Many people were asleep when the flooding hit overnight in the Krasnodar region, and the water rushed into the area around the hard-hit town of Krimsk with such speed and volume that rumors emerged that local officials had opened a nearby water reservoir. Muddy water coursed through streets and homes, in some cases high enough to flow over the hoods of cars and even as high as rooftops, according to witnesses.
People waded through waist-high water or maneuvered the streets in boats on Saturday. About 5,000 residences were flooded, the Krasnodar governor was quoted as telling the Interfax news agency.
"Nobody remembers such a flood in all (of the area's) history," Alexander Tkachev said.
The Interior Ministry gave the death toll as 103 on Saturday evening, according to Russian news agencies; a regional ministry spokesman said earlier that at least 67 of the deaths were around Krimsk, about 1,200 kilometers (750 miles) south of Moscow. Five people were electrocuted in the Black Sea coastal city of Gelendzhik after a transformer fell into the water, state news agency RIA Novosti said.

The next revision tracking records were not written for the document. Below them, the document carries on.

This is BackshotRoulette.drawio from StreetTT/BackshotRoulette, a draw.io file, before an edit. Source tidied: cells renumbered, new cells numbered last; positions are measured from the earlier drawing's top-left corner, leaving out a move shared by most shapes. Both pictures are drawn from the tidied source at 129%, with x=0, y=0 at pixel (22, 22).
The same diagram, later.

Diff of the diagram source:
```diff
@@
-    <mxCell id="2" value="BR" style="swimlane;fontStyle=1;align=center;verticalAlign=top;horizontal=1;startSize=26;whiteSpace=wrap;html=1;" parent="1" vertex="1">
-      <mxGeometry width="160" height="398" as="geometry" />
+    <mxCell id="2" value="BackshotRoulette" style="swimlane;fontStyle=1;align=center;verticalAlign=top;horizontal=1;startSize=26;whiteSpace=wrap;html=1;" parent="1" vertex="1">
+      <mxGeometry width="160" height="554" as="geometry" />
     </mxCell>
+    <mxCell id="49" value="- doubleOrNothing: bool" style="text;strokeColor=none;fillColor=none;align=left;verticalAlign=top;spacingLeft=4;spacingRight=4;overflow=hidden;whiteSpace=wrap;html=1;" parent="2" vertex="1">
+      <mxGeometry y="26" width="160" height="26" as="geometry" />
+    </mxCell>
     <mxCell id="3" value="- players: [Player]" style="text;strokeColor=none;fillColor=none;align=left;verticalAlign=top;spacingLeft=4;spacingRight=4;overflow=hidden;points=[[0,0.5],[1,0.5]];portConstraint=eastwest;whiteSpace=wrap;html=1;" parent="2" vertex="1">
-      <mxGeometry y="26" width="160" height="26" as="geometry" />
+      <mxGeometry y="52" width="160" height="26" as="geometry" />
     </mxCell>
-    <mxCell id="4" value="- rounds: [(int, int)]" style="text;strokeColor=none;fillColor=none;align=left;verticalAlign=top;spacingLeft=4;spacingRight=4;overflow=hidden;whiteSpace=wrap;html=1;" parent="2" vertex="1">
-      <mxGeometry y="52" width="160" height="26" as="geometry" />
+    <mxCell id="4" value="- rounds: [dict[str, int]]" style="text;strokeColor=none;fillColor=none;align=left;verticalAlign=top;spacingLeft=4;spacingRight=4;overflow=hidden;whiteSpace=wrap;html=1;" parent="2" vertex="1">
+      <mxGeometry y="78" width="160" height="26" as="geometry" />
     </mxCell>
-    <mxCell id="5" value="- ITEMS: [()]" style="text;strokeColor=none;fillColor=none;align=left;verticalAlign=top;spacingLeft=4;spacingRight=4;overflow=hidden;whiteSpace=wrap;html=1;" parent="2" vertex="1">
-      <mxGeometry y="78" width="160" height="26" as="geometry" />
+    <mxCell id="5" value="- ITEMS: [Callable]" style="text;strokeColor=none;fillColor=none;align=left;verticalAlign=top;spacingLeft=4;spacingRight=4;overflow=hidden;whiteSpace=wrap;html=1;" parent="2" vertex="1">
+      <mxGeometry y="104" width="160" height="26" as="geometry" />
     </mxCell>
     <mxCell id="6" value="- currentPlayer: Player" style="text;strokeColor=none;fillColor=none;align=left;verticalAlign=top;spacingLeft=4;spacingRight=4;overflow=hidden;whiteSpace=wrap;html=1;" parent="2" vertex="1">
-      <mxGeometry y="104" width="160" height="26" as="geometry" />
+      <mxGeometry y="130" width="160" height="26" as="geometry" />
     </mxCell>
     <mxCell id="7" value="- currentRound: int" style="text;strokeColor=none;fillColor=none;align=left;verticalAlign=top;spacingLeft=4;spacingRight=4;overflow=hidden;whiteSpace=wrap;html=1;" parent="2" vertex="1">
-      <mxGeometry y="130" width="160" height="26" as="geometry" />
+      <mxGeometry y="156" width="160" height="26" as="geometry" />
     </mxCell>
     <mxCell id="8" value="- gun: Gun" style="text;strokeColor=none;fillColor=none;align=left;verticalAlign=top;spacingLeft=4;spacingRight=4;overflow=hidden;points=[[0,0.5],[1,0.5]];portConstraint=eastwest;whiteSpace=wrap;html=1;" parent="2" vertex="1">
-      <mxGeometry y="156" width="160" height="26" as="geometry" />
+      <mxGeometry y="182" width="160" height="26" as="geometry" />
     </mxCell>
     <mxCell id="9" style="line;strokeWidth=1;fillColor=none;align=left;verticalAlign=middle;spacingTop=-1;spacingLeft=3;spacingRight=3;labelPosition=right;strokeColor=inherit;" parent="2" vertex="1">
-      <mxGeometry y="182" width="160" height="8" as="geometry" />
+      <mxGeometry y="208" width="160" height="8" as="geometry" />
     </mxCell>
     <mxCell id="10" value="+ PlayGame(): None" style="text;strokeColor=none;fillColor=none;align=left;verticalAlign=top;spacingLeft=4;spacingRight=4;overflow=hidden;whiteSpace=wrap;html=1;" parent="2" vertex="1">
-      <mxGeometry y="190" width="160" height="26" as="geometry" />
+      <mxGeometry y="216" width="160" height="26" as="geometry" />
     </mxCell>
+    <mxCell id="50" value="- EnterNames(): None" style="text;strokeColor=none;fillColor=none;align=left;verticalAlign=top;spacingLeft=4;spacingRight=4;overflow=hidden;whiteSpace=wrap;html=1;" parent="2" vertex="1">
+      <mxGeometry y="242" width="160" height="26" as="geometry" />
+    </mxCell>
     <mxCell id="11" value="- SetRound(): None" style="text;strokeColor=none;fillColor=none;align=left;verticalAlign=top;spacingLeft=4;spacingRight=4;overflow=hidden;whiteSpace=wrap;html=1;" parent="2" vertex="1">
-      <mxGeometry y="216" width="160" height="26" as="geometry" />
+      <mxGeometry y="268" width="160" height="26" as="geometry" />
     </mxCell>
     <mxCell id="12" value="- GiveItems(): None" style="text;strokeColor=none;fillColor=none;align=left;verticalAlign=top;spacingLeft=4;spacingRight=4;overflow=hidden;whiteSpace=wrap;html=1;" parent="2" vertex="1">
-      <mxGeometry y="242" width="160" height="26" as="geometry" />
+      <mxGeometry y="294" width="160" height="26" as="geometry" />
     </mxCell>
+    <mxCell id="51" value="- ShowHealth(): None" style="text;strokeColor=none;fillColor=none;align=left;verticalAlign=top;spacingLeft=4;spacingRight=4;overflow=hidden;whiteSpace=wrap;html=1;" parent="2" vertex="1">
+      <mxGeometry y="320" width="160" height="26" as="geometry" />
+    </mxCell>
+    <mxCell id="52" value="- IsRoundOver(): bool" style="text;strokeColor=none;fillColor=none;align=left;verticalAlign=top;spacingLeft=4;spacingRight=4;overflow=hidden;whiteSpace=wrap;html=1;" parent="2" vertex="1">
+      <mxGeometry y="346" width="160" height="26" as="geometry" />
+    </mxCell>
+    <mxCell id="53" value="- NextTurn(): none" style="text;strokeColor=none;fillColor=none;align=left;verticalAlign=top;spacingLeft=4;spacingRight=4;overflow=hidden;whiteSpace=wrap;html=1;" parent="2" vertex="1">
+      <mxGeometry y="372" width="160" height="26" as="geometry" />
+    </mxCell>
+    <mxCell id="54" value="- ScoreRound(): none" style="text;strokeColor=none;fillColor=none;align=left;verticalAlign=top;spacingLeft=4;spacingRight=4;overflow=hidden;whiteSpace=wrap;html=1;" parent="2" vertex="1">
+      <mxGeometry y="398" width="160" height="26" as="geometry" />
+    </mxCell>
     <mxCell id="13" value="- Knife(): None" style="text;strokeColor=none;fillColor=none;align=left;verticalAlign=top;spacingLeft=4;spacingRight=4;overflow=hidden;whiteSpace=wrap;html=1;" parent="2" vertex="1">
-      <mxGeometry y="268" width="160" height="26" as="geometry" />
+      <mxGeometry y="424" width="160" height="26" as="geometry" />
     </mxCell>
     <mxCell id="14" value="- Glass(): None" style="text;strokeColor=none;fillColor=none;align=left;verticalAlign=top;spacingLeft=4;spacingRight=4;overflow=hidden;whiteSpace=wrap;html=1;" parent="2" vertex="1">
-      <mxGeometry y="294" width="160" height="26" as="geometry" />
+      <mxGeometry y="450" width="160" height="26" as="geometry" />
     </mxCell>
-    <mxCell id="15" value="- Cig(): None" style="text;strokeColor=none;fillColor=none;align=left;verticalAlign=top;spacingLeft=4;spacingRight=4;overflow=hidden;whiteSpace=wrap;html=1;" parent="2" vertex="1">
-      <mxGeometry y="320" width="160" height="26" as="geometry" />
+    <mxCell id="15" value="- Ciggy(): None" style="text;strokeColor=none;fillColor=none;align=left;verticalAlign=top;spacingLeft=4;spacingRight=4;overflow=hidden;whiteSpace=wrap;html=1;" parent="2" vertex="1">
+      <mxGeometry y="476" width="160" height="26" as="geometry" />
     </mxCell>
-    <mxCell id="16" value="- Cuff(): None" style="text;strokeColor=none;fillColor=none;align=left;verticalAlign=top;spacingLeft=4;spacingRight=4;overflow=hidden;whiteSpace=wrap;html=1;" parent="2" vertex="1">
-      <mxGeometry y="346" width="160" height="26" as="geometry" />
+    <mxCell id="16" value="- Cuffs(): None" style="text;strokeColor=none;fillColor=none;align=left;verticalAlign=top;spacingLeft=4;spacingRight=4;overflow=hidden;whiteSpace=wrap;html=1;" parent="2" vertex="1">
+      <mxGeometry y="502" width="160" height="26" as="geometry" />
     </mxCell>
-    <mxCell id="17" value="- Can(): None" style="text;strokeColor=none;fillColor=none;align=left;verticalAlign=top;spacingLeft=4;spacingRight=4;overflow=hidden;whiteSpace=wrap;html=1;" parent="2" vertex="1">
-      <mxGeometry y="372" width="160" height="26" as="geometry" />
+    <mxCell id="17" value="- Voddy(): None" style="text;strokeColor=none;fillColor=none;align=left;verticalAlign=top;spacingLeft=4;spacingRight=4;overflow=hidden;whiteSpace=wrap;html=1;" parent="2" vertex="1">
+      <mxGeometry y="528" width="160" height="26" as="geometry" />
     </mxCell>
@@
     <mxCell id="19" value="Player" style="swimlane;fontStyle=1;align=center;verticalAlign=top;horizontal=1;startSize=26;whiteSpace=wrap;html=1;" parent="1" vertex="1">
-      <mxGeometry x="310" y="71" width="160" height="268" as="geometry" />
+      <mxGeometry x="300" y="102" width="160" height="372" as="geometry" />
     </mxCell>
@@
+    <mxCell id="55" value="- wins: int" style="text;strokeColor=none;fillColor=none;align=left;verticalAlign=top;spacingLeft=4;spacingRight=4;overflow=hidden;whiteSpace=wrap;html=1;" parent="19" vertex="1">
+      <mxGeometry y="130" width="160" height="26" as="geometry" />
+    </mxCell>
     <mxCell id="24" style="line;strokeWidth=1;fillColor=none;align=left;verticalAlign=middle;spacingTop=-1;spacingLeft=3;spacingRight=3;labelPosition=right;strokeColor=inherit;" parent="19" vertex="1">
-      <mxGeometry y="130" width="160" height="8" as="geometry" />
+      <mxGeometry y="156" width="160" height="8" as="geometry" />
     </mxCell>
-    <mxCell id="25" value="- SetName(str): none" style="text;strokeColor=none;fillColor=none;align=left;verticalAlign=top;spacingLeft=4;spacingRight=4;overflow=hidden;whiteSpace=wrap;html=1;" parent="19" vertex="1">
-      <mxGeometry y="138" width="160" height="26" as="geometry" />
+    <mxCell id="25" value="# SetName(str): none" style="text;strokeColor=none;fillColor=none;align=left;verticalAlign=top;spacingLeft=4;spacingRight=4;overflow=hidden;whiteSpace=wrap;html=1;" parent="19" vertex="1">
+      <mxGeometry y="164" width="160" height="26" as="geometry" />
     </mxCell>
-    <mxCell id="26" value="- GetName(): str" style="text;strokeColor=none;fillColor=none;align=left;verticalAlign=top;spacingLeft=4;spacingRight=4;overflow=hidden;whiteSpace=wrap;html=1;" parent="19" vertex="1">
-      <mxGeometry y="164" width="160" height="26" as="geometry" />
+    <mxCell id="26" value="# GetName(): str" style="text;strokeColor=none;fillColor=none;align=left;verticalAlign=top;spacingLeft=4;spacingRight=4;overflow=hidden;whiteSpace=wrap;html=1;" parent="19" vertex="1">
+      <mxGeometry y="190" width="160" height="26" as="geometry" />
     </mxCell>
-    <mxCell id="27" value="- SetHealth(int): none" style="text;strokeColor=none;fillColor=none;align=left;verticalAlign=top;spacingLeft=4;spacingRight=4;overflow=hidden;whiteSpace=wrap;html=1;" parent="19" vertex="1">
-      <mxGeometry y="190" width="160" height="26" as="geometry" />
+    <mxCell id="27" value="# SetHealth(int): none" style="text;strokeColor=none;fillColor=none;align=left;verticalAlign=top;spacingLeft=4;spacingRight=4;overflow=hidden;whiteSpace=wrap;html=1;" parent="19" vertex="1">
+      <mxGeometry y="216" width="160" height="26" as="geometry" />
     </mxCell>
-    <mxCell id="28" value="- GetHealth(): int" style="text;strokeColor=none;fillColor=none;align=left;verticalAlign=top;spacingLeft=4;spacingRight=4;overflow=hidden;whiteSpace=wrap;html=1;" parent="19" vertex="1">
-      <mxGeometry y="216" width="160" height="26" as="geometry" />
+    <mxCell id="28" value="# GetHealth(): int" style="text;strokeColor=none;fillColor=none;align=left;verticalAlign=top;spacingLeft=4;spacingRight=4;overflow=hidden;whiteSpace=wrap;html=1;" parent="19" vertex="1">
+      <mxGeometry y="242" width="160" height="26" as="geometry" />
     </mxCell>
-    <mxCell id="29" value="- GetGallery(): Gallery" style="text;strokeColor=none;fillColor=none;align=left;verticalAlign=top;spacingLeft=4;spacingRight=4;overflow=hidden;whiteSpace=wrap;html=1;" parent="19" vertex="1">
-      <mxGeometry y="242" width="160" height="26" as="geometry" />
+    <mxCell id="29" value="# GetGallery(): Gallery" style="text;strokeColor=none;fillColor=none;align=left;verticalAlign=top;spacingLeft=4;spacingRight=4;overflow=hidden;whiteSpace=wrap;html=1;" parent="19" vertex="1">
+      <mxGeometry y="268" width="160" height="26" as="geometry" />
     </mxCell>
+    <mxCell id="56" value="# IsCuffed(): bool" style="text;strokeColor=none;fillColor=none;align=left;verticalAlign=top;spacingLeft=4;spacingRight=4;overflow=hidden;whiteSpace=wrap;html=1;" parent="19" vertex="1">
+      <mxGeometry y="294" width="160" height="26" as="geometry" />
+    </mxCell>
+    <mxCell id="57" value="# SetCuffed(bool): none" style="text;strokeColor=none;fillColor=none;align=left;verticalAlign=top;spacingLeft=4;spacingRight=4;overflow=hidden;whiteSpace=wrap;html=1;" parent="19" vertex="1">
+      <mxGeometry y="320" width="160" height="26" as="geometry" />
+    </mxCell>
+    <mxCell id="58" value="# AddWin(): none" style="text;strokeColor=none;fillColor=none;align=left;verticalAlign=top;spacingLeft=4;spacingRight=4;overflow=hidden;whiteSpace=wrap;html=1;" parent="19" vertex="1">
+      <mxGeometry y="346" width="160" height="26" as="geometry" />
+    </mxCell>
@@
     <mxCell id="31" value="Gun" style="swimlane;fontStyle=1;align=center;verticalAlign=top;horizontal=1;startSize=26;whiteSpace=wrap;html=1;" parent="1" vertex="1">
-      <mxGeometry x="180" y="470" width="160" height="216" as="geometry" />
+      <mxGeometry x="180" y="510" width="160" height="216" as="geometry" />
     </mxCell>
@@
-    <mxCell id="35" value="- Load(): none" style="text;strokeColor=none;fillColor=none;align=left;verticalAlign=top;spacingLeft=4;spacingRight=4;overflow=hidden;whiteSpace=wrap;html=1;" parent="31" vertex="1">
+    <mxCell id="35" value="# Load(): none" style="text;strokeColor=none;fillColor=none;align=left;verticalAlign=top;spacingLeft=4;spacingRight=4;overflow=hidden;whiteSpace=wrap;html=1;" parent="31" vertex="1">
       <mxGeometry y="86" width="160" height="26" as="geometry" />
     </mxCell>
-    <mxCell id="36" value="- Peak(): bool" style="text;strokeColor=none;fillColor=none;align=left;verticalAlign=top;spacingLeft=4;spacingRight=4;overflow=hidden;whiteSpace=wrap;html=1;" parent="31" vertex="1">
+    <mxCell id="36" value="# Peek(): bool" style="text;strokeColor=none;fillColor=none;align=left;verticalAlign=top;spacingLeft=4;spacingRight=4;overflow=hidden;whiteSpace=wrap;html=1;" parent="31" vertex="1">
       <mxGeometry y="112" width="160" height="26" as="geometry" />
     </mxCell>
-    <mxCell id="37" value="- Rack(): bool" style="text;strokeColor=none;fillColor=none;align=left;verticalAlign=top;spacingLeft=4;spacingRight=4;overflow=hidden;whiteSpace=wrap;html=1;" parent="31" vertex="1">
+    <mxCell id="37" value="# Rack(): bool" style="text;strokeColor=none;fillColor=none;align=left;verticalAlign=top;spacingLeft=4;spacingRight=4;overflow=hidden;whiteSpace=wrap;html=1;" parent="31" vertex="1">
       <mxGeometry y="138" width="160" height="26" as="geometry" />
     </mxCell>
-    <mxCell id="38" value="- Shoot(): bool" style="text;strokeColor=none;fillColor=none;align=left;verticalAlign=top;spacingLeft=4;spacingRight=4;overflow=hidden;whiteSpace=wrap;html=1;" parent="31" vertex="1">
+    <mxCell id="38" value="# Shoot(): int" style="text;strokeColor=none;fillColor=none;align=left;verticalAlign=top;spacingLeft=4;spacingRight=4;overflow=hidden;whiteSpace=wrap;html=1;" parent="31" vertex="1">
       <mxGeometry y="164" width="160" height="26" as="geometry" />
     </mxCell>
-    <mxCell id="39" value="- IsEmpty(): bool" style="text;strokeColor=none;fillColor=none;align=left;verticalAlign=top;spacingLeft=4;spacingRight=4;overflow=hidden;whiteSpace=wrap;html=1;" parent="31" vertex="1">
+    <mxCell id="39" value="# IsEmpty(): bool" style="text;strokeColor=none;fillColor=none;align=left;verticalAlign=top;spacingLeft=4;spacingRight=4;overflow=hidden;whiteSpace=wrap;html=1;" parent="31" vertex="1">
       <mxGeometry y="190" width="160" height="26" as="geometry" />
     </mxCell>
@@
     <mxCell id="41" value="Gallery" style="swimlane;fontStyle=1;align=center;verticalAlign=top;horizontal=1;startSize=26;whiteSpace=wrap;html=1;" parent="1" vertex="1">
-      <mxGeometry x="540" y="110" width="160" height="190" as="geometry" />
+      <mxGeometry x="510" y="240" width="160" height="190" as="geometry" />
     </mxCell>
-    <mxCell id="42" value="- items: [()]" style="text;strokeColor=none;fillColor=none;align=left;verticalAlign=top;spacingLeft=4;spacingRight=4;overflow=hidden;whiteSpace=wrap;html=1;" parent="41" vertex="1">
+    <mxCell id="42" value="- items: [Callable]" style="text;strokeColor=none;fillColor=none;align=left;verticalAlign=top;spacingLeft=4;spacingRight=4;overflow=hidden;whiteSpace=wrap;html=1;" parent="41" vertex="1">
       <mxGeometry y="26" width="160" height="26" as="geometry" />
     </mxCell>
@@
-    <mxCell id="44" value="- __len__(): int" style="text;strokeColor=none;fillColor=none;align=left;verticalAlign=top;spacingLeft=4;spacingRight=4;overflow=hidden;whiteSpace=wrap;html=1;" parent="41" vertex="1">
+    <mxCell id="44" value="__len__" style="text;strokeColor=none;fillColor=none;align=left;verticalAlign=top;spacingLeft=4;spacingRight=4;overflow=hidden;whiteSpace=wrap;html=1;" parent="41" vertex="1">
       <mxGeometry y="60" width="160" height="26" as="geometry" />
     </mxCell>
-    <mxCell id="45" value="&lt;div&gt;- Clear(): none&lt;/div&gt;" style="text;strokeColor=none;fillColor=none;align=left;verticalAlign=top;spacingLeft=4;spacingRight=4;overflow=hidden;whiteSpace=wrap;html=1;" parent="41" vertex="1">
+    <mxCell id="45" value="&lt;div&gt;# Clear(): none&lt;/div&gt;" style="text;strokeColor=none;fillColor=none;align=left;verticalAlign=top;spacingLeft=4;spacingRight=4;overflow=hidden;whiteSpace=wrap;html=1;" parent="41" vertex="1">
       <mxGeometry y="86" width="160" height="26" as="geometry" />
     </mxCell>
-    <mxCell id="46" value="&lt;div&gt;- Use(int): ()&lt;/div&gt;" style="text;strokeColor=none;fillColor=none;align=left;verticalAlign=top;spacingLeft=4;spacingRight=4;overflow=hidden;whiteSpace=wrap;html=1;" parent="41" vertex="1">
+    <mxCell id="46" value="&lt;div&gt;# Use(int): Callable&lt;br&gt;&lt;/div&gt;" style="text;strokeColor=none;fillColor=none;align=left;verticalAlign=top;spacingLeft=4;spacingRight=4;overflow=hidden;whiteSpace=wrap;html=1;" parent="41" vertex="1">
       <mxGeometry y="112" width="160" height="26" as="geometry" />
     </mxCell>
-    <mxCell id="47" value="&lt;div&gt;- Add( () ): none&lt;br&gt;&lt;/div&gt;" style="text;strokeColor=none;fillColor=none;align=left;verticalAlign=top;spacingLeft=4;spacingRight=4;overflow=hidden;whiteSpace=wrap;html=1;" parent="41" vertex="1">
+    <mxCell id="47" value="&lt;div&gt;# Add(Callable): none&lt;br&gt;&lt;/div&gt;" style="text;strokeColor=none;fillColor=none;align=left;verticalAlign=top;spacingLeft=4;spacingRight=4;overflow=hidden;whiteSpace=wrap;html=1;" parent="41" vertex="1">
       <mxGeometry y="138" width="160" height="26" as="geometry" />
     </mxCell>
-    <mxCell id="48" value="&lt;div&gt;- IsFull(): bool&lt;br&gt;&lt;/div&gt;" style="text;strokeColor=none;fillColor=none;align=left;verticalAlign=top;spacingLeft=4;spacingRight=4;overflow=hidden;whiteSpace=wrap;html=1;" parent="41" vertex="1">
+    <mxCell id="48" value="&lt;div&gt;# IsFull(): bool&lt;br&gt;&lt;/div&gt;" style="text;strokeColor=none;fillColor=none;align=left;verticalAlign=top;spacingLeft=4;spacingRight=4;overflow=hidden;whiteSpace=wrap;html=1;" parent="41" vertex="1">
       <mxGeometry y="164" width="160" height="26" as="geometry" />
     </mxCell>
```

Anna Kovalevskaya, whose parents live in the flooded area, described water inundating their home up to the roof.
"In the town, people are saying that a reservoir in the mountains above was opened," she told the Moscow-based radio station Russian News Service. "A wave came from there. There was seven meters (22 feet) of water in the town."
Tkachev reacted angrily to the speculation, saying on his Twitter account: "Stop spreading stupid rumors ... Now is the time to get through things together, not mock."
President Vladimir Putin flew to the region Saturday evening, viewing the damage from a helicopter. He will also meet with regional officials in Krimsk.
State news channel Rossiya 24 showed video of area residents rescuing people in small, inflatable boats and others slogging glumly through flooded homes.
"It came so fast!" exclaimed one woman, whose name was not given, waving an arm in frustration at the shin-deep water in her living room, where a large teddy bear sat on a sofa.
More than 28 centimeters (11 inches) of rain had fallen in Gelendzhik since the previous evening, the state meteorological service said.
Gelendzhik is on the Black Sea coast, and along with the area around it, is a popular summer vacation spot, including many children's camps. Vice-premier Olga Golodets told RIA Novosti that some 7,100 children were at holiday camps in the area, and that 459 children had to be evacuated.
The area also includes Novorossiisk, a major Black Sea port. The Transneft oil company said Saturday it has suspended loading oil onto tankers at the port because of the severe weather.
More than 1,500 Emergency Ministry officials were working to aid flood victims and clean up the damage, state TV said.